WHAT TO PRODUCE. An exact reproduction of the records is required, with all images left out.

MATERIAL PROVIDED.
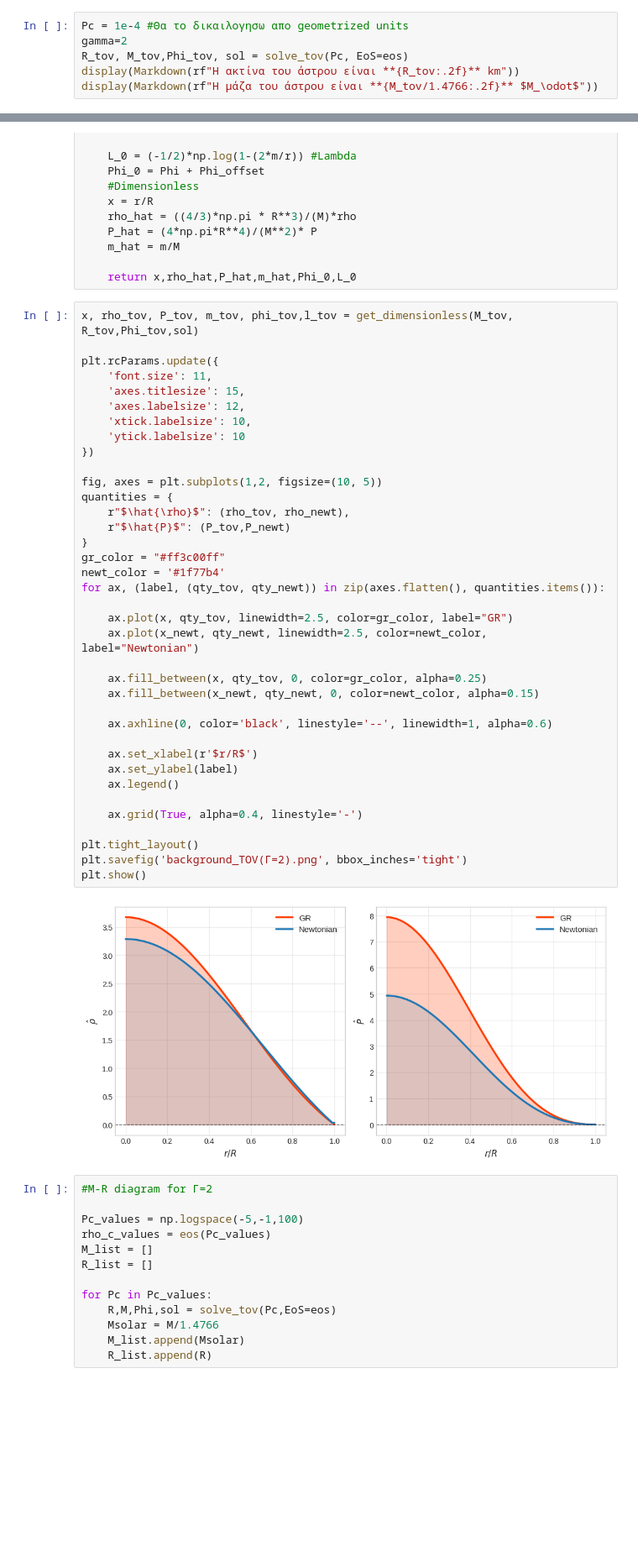
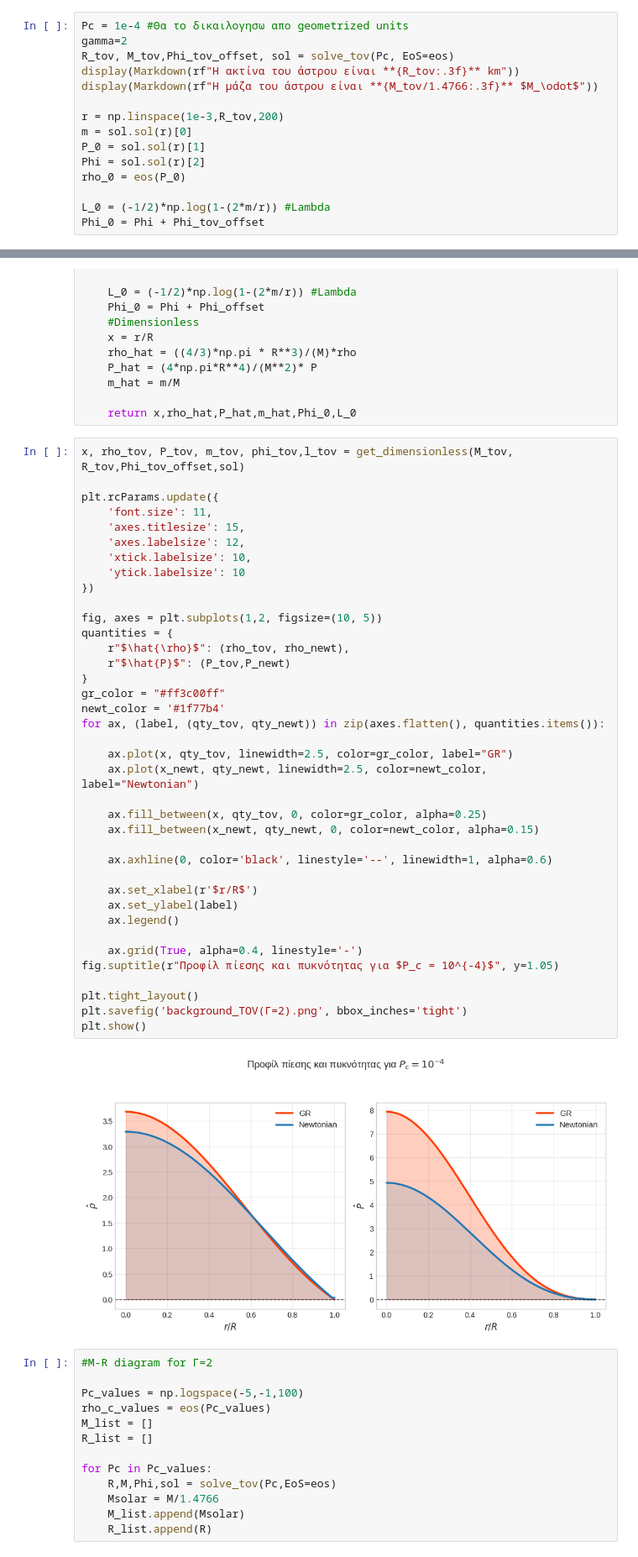
Before and after one commit to Vagge31/Stellar-Pulsations, a Jupyter notebook: tov.ipynb, the cells around one changed output, grey strips where cells are left out. Shown at 84% size. Cells and saved outputs as stored; diff of their text form; blank space fills up the shorter version.

```diff
--- a/tov.ipynb
+++ b/tov.ipynb
@@ -15,7 +15,16 @@ P_newt = data['P_hat']
 # %%
 Pc = 1e-4 #Θα το δικαιλογησω απο geometrized units
 gamma=2
-R_tov, M_tov,Phi_tov, sol = solve_tov(Pc, EoS=eos)
-display(Markdown(rf"Η ακτίνα του άστρου είναι **{R_tov:.2f}** km"))
-display(Markdown(rf"Η μάζα του άστρου είναι **{M_tov/1.4766:.2f}** $M_\odot$"))
+R_tov, M_tov,Phi_tov_offset, sol = solve_tov(Pc, EoS=eos)
+display(Markdown(rf"Η ακτίνα του άστρου είναι **{R_tov:.3f}** km"))
+display(Markdown(rf"Η μάζα του άστρου είναι **{M_tov/1.4766:.3f}** $M_\odot$"))
+
+r = np.linspace(1e-3,R_tov,200)
+m = sol.sol(r)[0]
+P_0 = sol.sol(r)[1]
+Phi = sol.sol(r)[2]
+rho_0 = eos(P_0)
+
+L_0 = (-1/2)*np.log(1-(2*m/r)) #Lambda
+Phi_0 = Phi + Phi_tov_offset
 # %% [output]
@@ -40,7 +49,7 @@ def get_dimensionless(M,R,Phi_offset,sol):
 
     return x,rho_hat,P_hat,m_hat,Phi_0,L_0
 # %%
-x, rho_tov, P_tov, m_tov, phi_tov,l_tov = get_dimensionless(M_tov, R_tov,Phi_tov,sol)
+x, rho_tov, P_tov, m_tov, phi_tov,l_tov = get_dimensionless(M_tov, R_tov,Phi_tov_offset,sol)
 
 plt.rcParams.update({
     'font.size': 11,
@@ -50,34 +59,35 @@ plt.rcParams.update({
     'ytick.labelsize': 10
 })
 
 fig, axes = plt.subplots(1,2, figsize=(10, 5))
 quantities = {
     r"$\hat{\rho}$": (rho_tov, rho_newt),
     r"$\hat{P}$": (P_tov,P_newt)
 }
 gr_color = "#ff3c00ff"
 newt_color = '#1f77b4'
 for ax, (label, (qty_tov, qty_newt)) in zip(axes.flatten(), quantities.items()):
 
     ax.plot(x, qty_tov, linewidth=2.5, color=gr_color, label="GR")
     ax.plot(x_newt, qty_newt, linewidth=2.5, color=newt_color, label="Newtonian")
 
     ax.fill_between(x, qty_tov, 0, color=gr_color, alpha=0.25)
     ax.fill_between(x_newt, qty_newt, 0, color=newt_color, alpha=0.15)
 
     ax.axhline(0, color='black', linestyle='--', linewidth=1, alpha=0.6)
 
     ax.set_xlabel(r'$r/R$')
     ax.set_ylabel(label)
     ax.legend()
 
     ax.grid(True, alpha=0.4, linestyle='-')
+fig.suptitle(r"Προφίλ πίεσης και πυκνότητας για $P_c = 10^{-4}$", y=1.05)
 
 plt.tight_layout()
 plt.savefig('background_TOV(Γ=2).png', bbox_inches='tight')
 plt.show()
 # %% [output]
-[figure, old version]
+[figure, new version]
 # %%
 #M-R diagram for Γ=2
 
```
Also changed, not shown: parts of 5 cells of this notebook, 10 other files.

TASK OUTPUT.
Before and after one commit to Vagge31/Stellar-Pulsations, a Jupyter notebook: tov.ipynb, the cells around one changed output, grey strips where cells are left out. Shown at 84% size. Cells and saved outputs as stored; diff of their text form; blank space fills up the shorter version.

```diff
--- a/tov.ipynb
+++ b/tov.ipynb
@@ -15,7 +15,16 @@ P_newt = data['P_hat']
 # %%
 Pc = 1e-4 #Θα το δικαιλογησω απο geometrized units
 gamma=2
-R_tov, M_tov,Phi_tov, sol = solve_tov(Pc, EoS=eos)
-display(Markdown(rf"Η ακτίνα του άστρου είναι **{R_tov:.2f}** km"))
-display(Markdown(rf"Η μάζα του άστρου είναι **{M_tov/1.4766:.2f}** $M_\odot$"))
+R_tov, M_tov,Phi_tov_offset, sol = solve_tov(Pc, EoS=eos)
+display(Markdown(rf"Η ακτίνα του άστρου είναι **{R_tov:.3f}** km"))
+display(Markdown(rf"Η μάζα του άστρου είναι **{M_tov/1.4766:.3f}** $M_\odot$"))
+
+r = np.linspace(1e-3,R_tov,200)
+m = sol.sol(r)[0]
+P_0 = sol.sol(r)[1]
+Phi = sol.sol(r)[2]
+rho_0 = eos(P_0)
+
+L_0 = (-1/2)*np.log(1-(2*m/r)) #Lambda
+Phi_0 = Phi + Phi_tov_offset
 # %% [output]
@@ -40,7 +49,7 @@ def get_dimensionless(M,R,Phi_offset,sol):
 
     return x,rho_hat,P_hat,m_hat,Phi_0,L_0
 # %%
-x, rho_tov, P_tov, m_tov, phi_tov,l_tov = get_dimensionless(M_tov, R_tov,Phi_tov,sol)
+x, rho_tov, P_tov, m_tov, phi_tov,l_tov = get_dimensionless(M_tov, R_tov,Phi_tov_offset,sol)
 
 plt.rcParams.update({
     'font.size': 11,
@@ -50,34 +59,35 @@ plt.rcParams.update({
     'ytick.labelsize': 10
 })
 
 fig, axes = plt.subplots(1,2, figsize=(10, 5))
 quantities = {
     r"$\hat{\rho}$": (rho_tov, rho_newt),
     r"$\hat{P}$": (P_tov,P_newt)
 }
 gr_color = "#ff3c00ff"
 newt_color = '#1f77b4'
 for ax, (label, (qty_tov, qty_newt)) in zip(axes.flatten(), quantities.items()):
 
     ax.plot(x, qty_tov, linewidth=2.5, color=gr_color, label="GR")
     ax.plot(x_newt, qty_newt, linewidth=2.5, color=newt_color, label="Newtonian")
 
     ax.fill_between(x, qty_tov, 0, color=gr_color, alpha=0.25)
     ax.fill_between(x_newt, qty_newt, 0, color=newt_color, alpha=0.15)
 
     ax.axhline(0, color='black', linestyle='--', linewidth=1, alpha=0.6)
 
     ax.set_xlabel(r'$r/R$')
     ax.set_ylabel(label)
     ax.legend()
 
     ax.grid(True, alpha=0.4, linestyle='-')
+fig.suptitle(r"Προφίλ πίεσης και πυκνότητας για $P_c = 10^{-4}$", y=1.05)
 
 plt.tight_layout()
 plt.savefig('background_TOV(Γ=2).png', bbox_inches='tight')
 plt.show()
 # %% [output]
-[figure, old version]
+[figure, new version]
 # %%
 #M-R diagram for Γ=2
 
```
Also changed, not shown: parts of 5 cells of this notebook, 10 other files.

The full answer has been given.